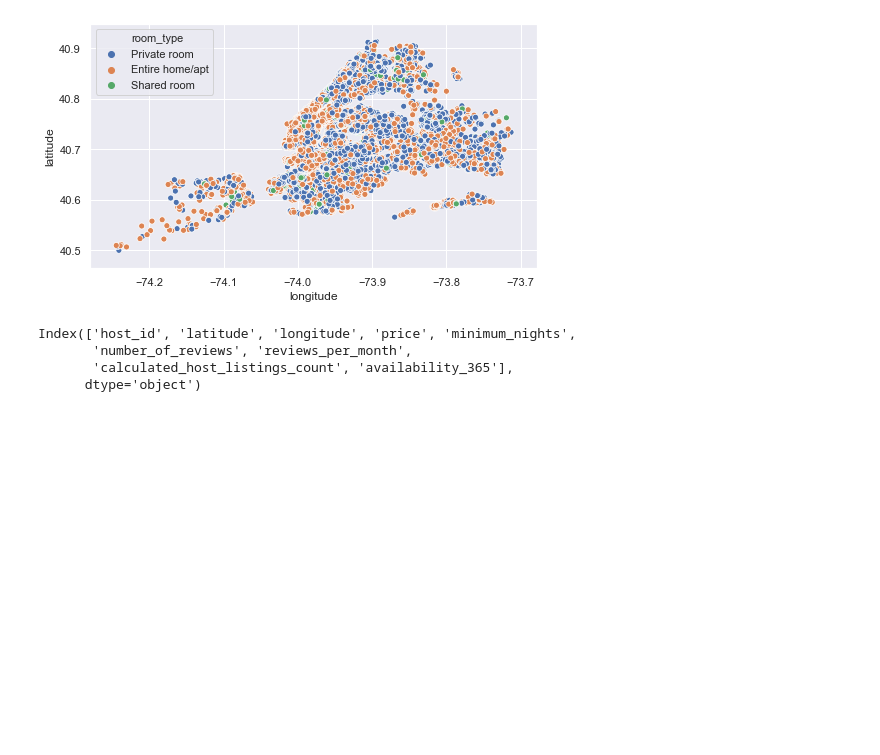
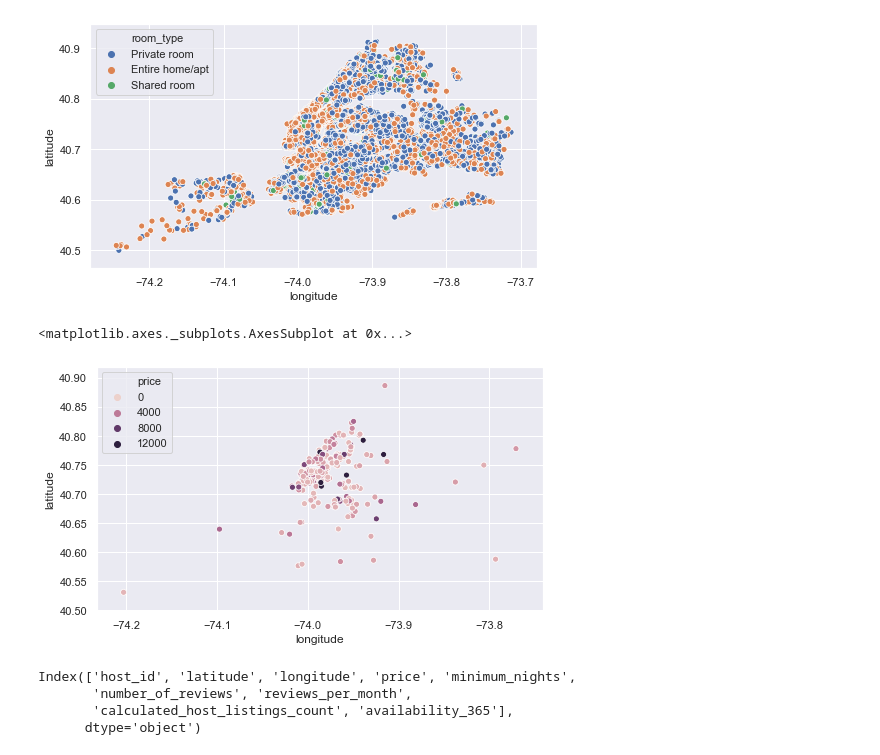
Before and after one commit to aleksanp/airbnb-prices, a Jupyter notebook: airbnb_learning.ipynb, the cells around one changed output. Cells and saved outputs as stored; diff of their text form; code cells hidden in the pictures; blank space fills up the shorter version.

```diff
--- a/airbnb_learning.ipynb
+++ b/airbnb_learning.ipynb
@@ -246,6 +270,13 @@ sns.scatterplot(airbnb_data.longitude, airbnb_data.latitude, hue=airbnb_data.roo
 # %% [output]
 <matplotlib.axes._subplots.AxesSubplot at 0x...>
 [figure]
+# %%
+# airbnb_data.price.quantile(q=0.5)
+airbnb_data_choosen = airbnb_data[airbnb_data.price > 1000]
+sns.scatterplot(airbnb_data_choosen.longitude, airbnb_data_choosen.latitude, hue=airbnb_data.price)
+# %% [output]
+<matplotlib.axes._subplots.AxesSubplot at 0x...>
+[figure, added]
 # %%
 numerics = ['int16', 'int32', 'int64', 'float16', 'float32', 'float64']
 num_features = airbnb_data.select_dtypes(include=numerics).columns
```
Also changed, not shown: parts of 56 cells of this notebook.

========================================================================

### Exercise prompt
Would you give the data above again word for word, skipping any images?

### Output of the exercise
Before and after one commit to aleksanp/airbnb-prices, a Jupyter notebook: airbnb_learning.ipynb, the cells around one changed output. Cells and saved outputs as stored; diff of their text form; code cells hidden in the pictures; blank space fills up the shorter version.

```diff
--- a/airbnb_learning.ipynb
+++ b/airbnb_learning.ipynb
@@ -246,6 +270,13 @@ sns.scatterplot(airbnb_data.longitude, airbnb_data.latitude, hue=airbnb_data.roo
 # %% [output]
 <matplotlib.axes._subplots.AxesSubplot at 0x...>
 [figure]
+# %%
+# airbnb_data.price.quantile(q=0.5)
+airbnb_data_choosen = airbnb_data[airbnb_data.price > 1000]
+sns.scatterplot(airbnb_data_choosen.longitude, airbnb_data_choosen.latitude, hue=airbnb_data.price)
+# %% [output]
+<matplotlib.axes._subplots.AxesSubplot at 0x...>
+[figure, added]
 # %%
 numerics = ['int16', 'int32', 'int64', 'float16', 'float32', 'float64']
 num_features = airbnb_data.select_dtypes(include=numerics).columns
```
Also changed, not shown: parts of 56 cells of this notebook.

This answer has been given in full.